name of the Mughals in Kashmir, who on entering the valley, dispersed in differ- 
ent directions and settled in several cities, towns and villages. In the process, the 
emigrants radiated and absorbed mutual influence as a pre-condition for adapta- 
tion and settlement in the alien conditions”. 


Occupation of Kashmir by Mughals has really resulted in number of changes. 
With the end of political isolation the valley was thrown open to rest of the world, 
which developed trade and cultural relations with the foreign countries which 
had great economic consequences.

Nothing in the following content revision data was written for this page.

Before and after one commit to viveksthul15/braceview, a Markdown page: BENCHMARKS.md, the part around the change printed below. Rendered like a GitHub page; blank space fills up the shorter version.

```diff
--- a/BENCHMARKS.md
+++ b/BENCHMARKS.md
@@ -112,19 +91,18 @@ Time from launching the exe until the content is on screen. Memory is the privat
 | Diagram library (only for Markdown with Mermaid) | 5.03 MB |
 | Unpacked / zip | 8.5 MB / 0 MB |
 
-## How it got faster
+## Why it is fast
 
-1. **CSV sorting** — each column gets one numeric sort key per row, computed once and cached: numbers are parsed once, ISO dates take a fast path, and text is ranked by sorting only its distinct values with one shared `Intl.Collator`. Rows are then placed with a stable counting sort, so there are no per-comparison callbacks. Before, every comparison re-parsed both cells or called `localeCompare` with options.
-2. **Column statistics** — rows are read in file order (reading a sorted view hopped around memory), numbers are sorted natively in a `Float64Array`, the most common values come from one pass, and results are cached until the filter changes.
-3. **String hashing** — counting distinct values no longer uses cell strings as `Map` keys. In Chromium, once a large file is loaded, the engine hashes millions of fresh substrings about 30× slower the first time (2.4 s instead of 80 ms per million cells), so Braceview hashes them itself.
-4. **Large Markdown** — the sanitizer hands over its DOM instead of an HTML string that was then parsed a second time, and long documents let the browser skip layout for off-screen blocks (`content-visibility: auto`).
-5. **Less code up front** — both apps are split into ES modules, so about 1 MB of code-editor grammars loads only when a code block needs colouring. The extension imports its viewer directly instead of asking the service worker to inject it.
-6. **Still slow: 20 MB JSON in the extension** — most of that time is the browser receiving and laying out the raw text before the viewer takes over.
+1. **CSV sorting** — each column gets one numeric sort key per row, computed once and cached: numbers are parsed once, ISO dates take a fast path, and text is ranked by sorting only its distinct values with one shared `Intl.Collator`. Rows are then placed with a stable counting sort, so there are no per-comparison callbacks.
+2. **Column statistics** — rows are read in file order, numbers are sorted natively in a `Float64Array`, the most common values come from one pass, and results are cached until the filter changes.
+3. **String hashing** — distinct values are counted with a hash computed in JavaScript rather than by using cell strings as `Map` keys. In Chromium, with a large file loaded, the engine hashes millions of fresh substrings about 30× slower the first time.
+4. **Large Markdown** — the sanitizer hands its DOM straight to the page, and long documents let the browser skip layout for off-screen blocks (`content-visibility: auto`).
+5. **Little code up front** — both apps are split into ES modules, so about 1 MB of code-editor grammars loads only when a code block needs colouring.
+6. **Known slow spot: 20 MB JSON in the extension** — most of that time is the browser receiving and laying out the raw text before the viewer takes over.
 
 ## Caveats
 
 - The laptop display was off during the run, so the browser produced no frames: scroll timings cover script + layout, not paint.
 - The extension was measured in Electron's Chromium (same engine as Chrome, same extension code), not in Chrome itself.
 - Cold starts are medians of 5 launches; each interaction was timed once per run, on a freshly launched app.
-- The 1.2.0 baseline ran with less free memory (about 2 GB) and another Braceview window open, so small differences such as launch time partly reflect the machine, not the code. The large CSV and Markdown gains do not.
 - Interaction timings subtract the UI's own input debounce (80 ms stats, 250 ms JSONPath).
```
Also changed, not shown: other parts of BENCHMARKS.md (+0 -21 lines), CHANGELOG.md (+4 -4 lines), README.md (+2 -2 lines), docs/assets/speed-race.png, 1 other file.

With the result their was all-round change in 
the society. 

1. Deambi Kaul, B.K., Kashmir and Central Asia, Srinagar, 1989, P.16. 
2. Abul Fazal, The Ain-i-Akbari, trans.vol. ii-iii, Delhi, 1989, PP.351-352. 

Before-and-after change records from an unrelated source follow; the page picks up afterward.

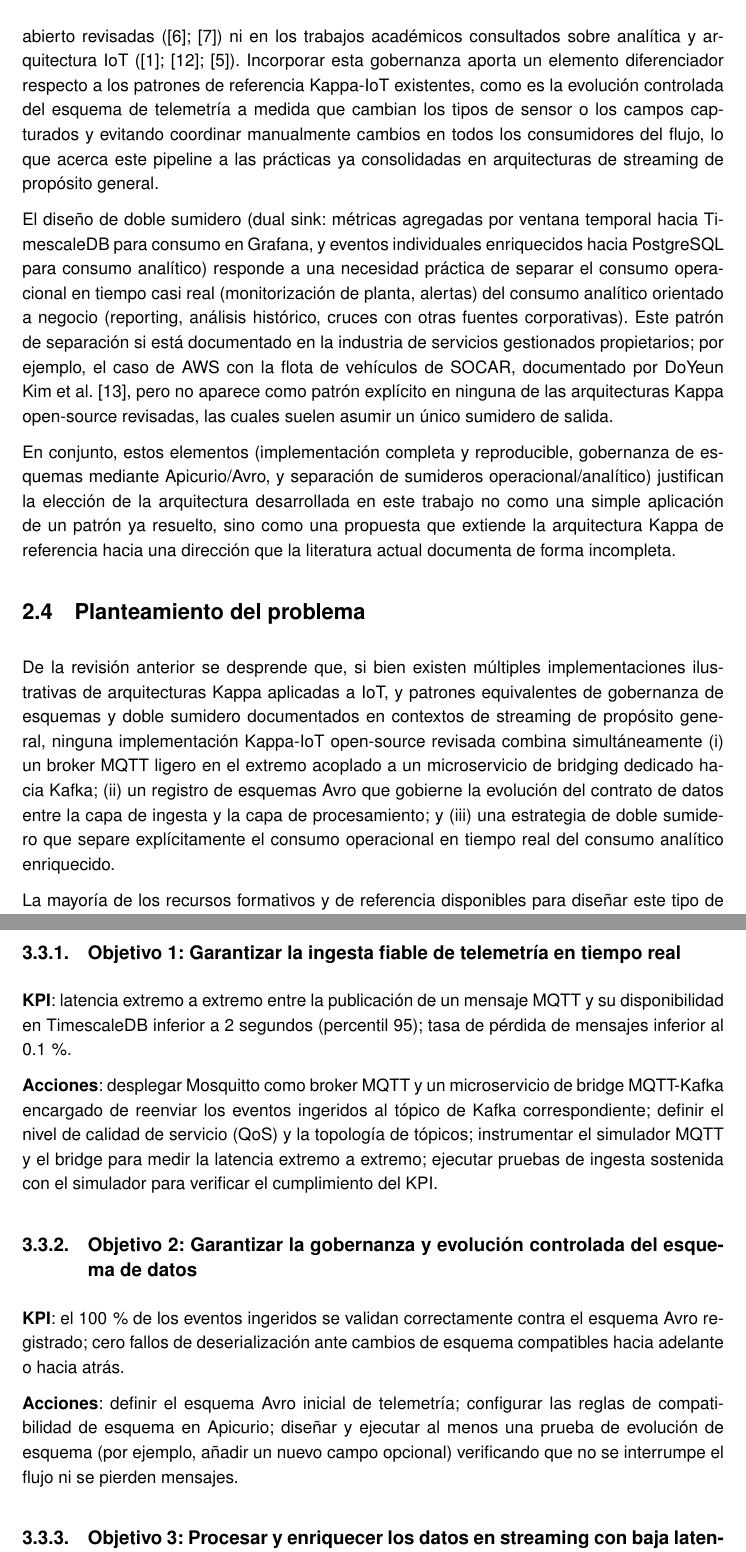
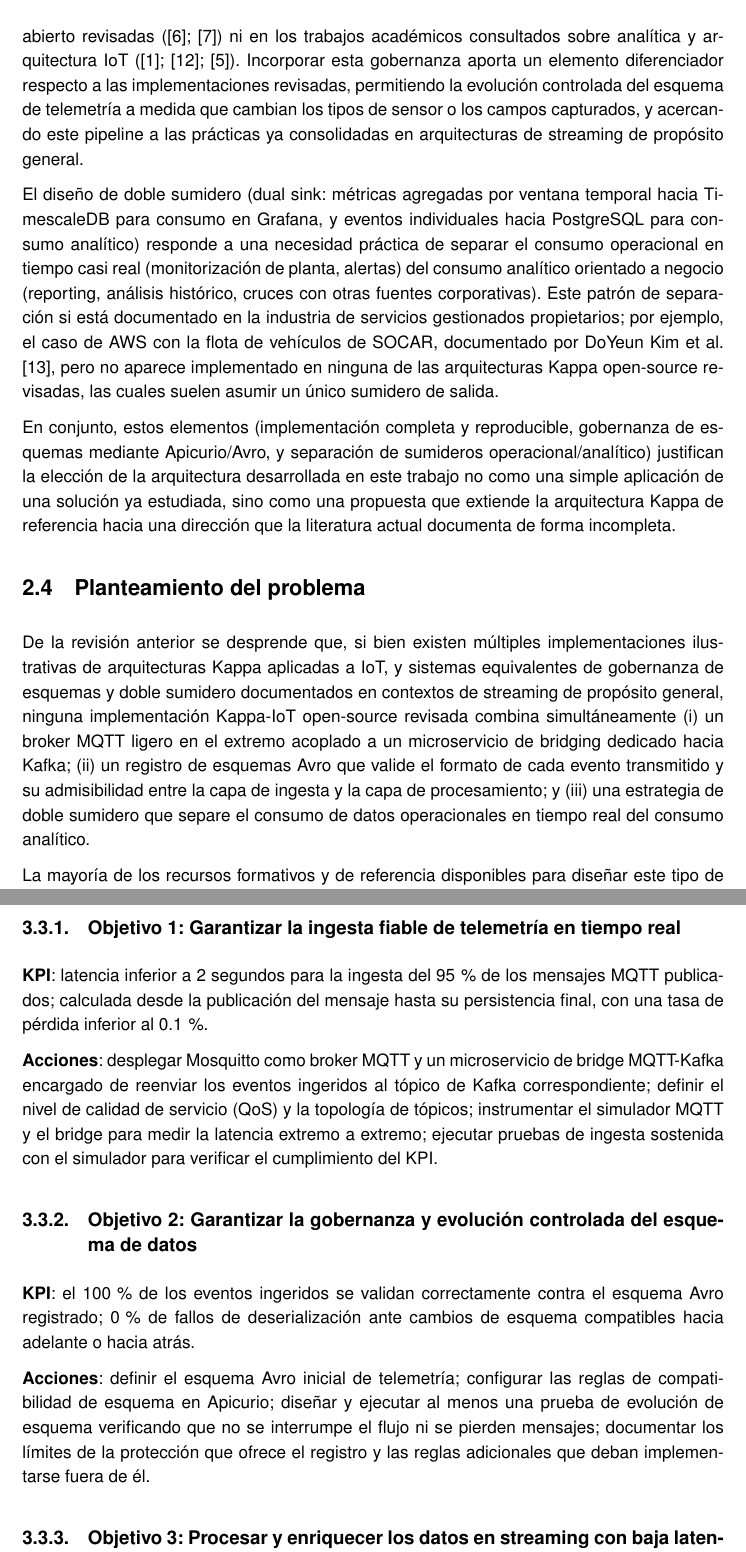
Before and after one commit to paterninausa/uea_tfm, a LaTeX document (docs/main.tex, which reads docs/capitulos/EstadoArte.tex, docs/capitulos/Objetivos.tex): two parts of pages 16 and 19 of 29, joined at a grey line, cut so that both start at the same text. Compiled offline with pdfLaTeX.

Commit message:
ediciones varias

```diff
--- a/docs/capitulos/EstadoArte.tex
+++ b/docs/capitulos/EstadoArte.tex
@@ -102,13 +102,13 @@ El proceso de revisión de la literatura evidenció vacíos de información que
 
-La gobernanza de esquemas mediante Avro y un registro como Apicurio sí está documentada como buena práctica en arquitecturas de streaming de propósito general \cite{marzwarren2015} (especialmente en contextos de flotas de dispositivos que evolucionan con el tiempo), pero no aparece integrada como componente explícito en ninguna de las implementaciones Kappa-IoT de código abierto revisadas (\cite{shinde2025}; \cite{zefkilis2025}) ni en los trabajos académicos consultados sobre analítica y arquitectura IoT (\cite{liu2025}; \cite{dominguez2022}; \cite{caowachowicz2019}). Incorporar esta gobernanza aporta un elemento diferenciador respecto a los patrones de referencia Kappa-IoT existentes, como es la evolución controlada del esquema de telemetría a medida que cambian los tipos de sensor o los campos capturados y evitando coordinar manualmente cambios en todos los consumidores del flujo, lo que acerca este pipeline a las prácticas ya consolidadas en arquitecturas de streaming de propósito general.
+La gobernanza de esquemas mediante Avro y un registro como Apicurio sí está documentada como buena práctica en arquitecturas de streaming de propósito general \cite{marzwarren2015} (especialmente en contextos de flotas de dispositivos que evolucionan con el tiempo), pero no aparece integrada como componente explícito en ninguna de las implementaciones Kappa-IoT de código abierto revisadas (\cite{shinde2025}; \cite{zefkilis2025}) ni en los trabajos académicos consultados sobre analítica y arquitectura IoT (\cite{liu2025}; \cite{dominguez2022}; \cite{caowachowicz2019}). Incorporar esta gobernanza aporta un elemento diferenciador respecto a las implementaciones revisadas, permitiendo la evolución controlada del esquema de telemetría a medida que cambian los tipos de sensor o los campos capturados, y acercando este pipeline a las prácticas ya consolidadas en arquitecturas de streaming de propósito general.
 
-El diseño de doble sumidero (dual sink: métricas agregadas por ventana temporal hacia TimescaleDB para consumo en Grafana, y eventos individuales enriquecidos hacia PostgreSQL para consumo analítico) responde a una necesidad práctica de separar el consumo operacional en tiempo casi real (monitorización de planta, alertas) del consumo analítico orientado a negocio (reporting, análisis histórico, cruces con otras fuentes corporativas). Este patrón de separación si está documentado en la industria de servicios gestionados propietarios; por ejemplo, el caso de AWS con la flota de vehículos de SOCAR, documentado por DoYeun Kim et al. \cite{kimetal2022}, pero no aparece como patrón explícito en ninguna de las arquitecturas Kappa open-source revisadas, las cuales suelen asumir un único sumidero de salida.
+El diseño de doble sumidero (dual sink: métricas agregadas por ventana temporal hacia TimescaleDB para consumo en Grafana, y eventos individuales hacia PostgreSQL para consumo analítico) responde a una necesidad práctica de separar el consumo operacional en tiempo casi real (monitorización de planta, alertas) del consumo analítico orientado a negocio (reporting, análisis histórico, cruces con otras fuentes corporativas). Este patrón de separación si está documentado en la industria de servicios gestionados propietarios; por ejemplo, el caso de AWS con la flota de vehículos de SOCAR, documentado por DoYeun Kim et al. \cite{kimetal2022}, pero no aparece implementado en ninguna de las arquitecturas Kappa open-source revisadas, las cuales suelen asumir un único sumidero de salida.
 
-En conjunto, estos elementos (implementación completa y reproducible, gobernanza de esquemas mediante Apicurio/Avro, y separación de sumideros operacional/analítico) justifican la elección de la arquitectura desarrollada en este trabajo no como una simple aplicación de un patrón ya resuelto, sino como una propuesta que extiende la arquitectura Kappa de referencia hacia una dirección que la literatura actual documenta de forma incompleta.
+En conjunto, estos elementos (implementación completa y reproducible, gobernanza de esquemas mediante Apicurio/Avro, y separación de sumideros operacional/analítico) justifican la elección de la arquitectura desarrollada en este trabajo no como una simple aplicación de una solución ya estudiada, sino como una propuesta que extiende la arquitectura Kappa de referencia hacia una dirección que la literatura actual documenta de forma incompleta.
 
 \section{Planteamiento del problema}
 
-De la revisión anterior se desprende que, si bien existen múltiples implementaciones ilustrativas de arquitecturas Kappa aplicadas a IoT, y patrones equivalentes de gobernanza de esquemas y doble sumidero documentados en contextos de streaming de propósito general, ninguna implementación Kappa-IoT open-source revisada combina simultáneamente (i) un broker MQTT ligero en el extremo acoplado a un microservicio de bridging dedicado hacia Kafka; (ii) un registro de esquemas Avro que gobierne la evolución del contrato de datos entre la capa de ingesta y la capa de procesamiento; y (iii) una estrategia de doble sumidero que separe explícitamente el consumo operacional en tiempo real del consumo analítico enriquecido.
+De la revisión anterior se desprende que, si bien existen múltiples implementaciones ilustrativas de arquitecturas Kappa aplicadas a IoT, y sistemas equivalentes de gobernanza de esquemas y doble sumidero documentados en contextos de streaming de propósito general, ninguna implementación Kappa-IoT open-source revisada combina simultáneamente (i) un broker MQTT ligero en el extremo acoplado a un microservicio de bridging dedicado hacia Kafka; (ii) un registro de esquemas Avro que valide el formato de cada evento transmitido y su admisibilidad entre la capa de ingesta y la capa de procesamiento; y (iii) una estrategia de doble sumidero que separe el consumo de datos operacionales en tiempo real del consumo analítico.
 
 La mayoría de los recursos formativos y de referencia disponibles para diseñar este tipo de pipelines dependen, en algún punto de la cadena, de servicios gestionados o plataformas propietarias (colas de mensajería en la nube, motores de streaming como servicio, o plataformas de ingesta IoT gestionadas como AWS IoT Core o Azure IoT Hub), lo que dificulta la adopción en escenarios que requieren control total sobre el despliegue, ausencia de dependencia de un proveedor concreto, o la posibilidad de ejecutar el pipeline en un entorno local (o on-premise) mediante contenedores.
 
--- a/docs/capitulos/Objetivos.tex
+++ b/docs/capitulos/Objetivos.tex
@@ -28,15 +28,15 @@ Los objetivos concretos de este trabajo se definen a continuación, acompañados
 
 \subsection{Objetivo 1: Garantizar la ingesta fiable de telemetría en tiempo real}
 
-\textbf{KPI}: latencia extremo a extremo entre la publicación de un mensaje MQTT y su disponibilidad en TimescaleDB inferior a 2 segundos (percentil 95); tasa de pérdida de mensajes inferior al 0.1\,\%.
+\textbf{KPI}: latencia inferior a 2 segundos para la ingesta del 95\,\% de los mensajes MQTT publicados; calculada desde la publicación del mensaje hasta su persistencia final, con una tasa de pérdida inferior al 0.1\,\%.
 
 \textbf{Acciones}: desplegar Mosquitto como broker MQTT y un microservicio de bridge MQTT-Kafka encargado de reenviar los eventos ingeridos al tópico de Kafka correspondiente; definir el nivel de calidad de servicio (QoS) y la topología de tópicos; instrumentar el simulador MQTT y el bridge para medir la latencia extremo a extremo; ejecutar pruebas de ingesta sostenida con el simulador para verificar el cumplimiento del KPI.
 
 \subsection{Objetivo 2: Garantizar la gobernanza y evolución controlada del esquema de datos}
 
-\textbf{KPI}: el 100\,\% de los eventos ingeridos se validan correctamente contra el esquema Avro registrado; cero fallos de deserialización ante cambios de esquema compatibles hacia adelante o hacia atrás.
+\textbf{KPI}: el 100\,\% de los eventos ingeridos se validan correctamente contra el esquema Avro registrado; 0\,\% de fallos de deserialización ante cambios de esquema compatibles hacia adelante o hacia atrás.
 
-\textbf{Acciones}: definir el esquema Avro inicial de telemetría; configurar las reglas de compatibilidad de esquema en Apicurio; diseñar y ejecutar al menos una prueba de evolución de esquema (por ejemplo, añadir un nuevo campo opcional) verificando que no se interrumpe el flujo ni se pierden mensajes.
+\textbf{Acciones}: definir el esquema Avro inicial de telemetría; configurar las reglas de compatibilidad de esquema en Apicurio; diseñar y ejecutar al menos una prueba de evolución de esquema verificando que no se interrumpe el flujo ni se pierden mensajes; documentar los límites de la protección que ofrece el registro y las reglas adicionales que deban implementarse fuera de él.
 
 \subsection{Objetivo 3: Procesar y enriquecer los datos en streaming con baja latencia}
 
```
Also changed, not shown: docs/main.pdf, docs/capitulos/EstadoArte.tex (4 more changed lines), docs/capitulos/Objetivos.tex (16 more changed lines).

Deambi Kaul, B.K., Kashmir and Central Asia, Srinagar, 1989, PP.17-18- 

Kapur, M.L., The history and Culture of Kashmir, Jammu, 1992, P.264. 

4. Bamzai, P.N.K., Culture and political history of Kashmir, New Delhi, 1994, 

5. Shawl industry was already existing in valley during the time Zain ul- 

6. Sufi,G.M.D., Islamic Culture in Kashmir, New Delhi, 1996, PP.210-211. 

7. Bamzai, P.N.K., Culture and political history of Kashmir, New Delhi, 1994, 

8. Sufi, G.M.D., Kashir being a history of Kashmir, New Delhi, 1996, Vol, II, 

9. According to M.Dauvergne the history of Kashmiri Shawls dates back to the 

International Education & Research Journal [IERJ] 

E-ISSN No : 2454-9916 | Volume : 3 | Issue: 5 | May 2017 

times of emperor Babur.The Mughal emperors wore on their turbans a jew- 
eled ornament known as Jigha.Many Andijani weavers were brought into 
India and Kashmir by the Mughal emperors, because they were the trained 
masters of the Jigha design. The Jigha design is still prevalent both in Kash- 
mir and Persia. This design was introduced during the time of Mughals both 
in Kashmir as well as in India. 

10. Lawrence, The Valley of Kashmir, P.376. 
11. Sufi, G.M.D., Islamic Culture in Kashmir, New Delhi, 1996, P.211. 

12. Baradari having twelve doors is ordinarily a square or rectangular pavilion 
with three doorways on each of its four sides. It is generally a summer house 
in garden. 

13. Achabal is almost 10 Kms. from Anantnag town. 

Sufi, G.M.D., Kashir being a history of Kashmir, New Delhi, 1996, Vol, I, 

14. Peer GH. Hasan, Tarikhi Hasan, P.160. 

15. Sufi, G.M.D., Kashir being a history of Kashmir, New Delhi, 1996, Vol, I, 

16. Sufi, G.M.D., Islamic Culture in Kashmir, New Delhi, 1996, PP.218-19-20. 

17. Sinha Sachchidananda., Kashmir the playground of Asia, revised edition, 
Allahabad, 1943, PP.5-6. 

18. Deambi Kaul, B.K., Kashmir and Central Asia, Srinagar, 1989, P.113 

International Education & Research Journal [IERJ]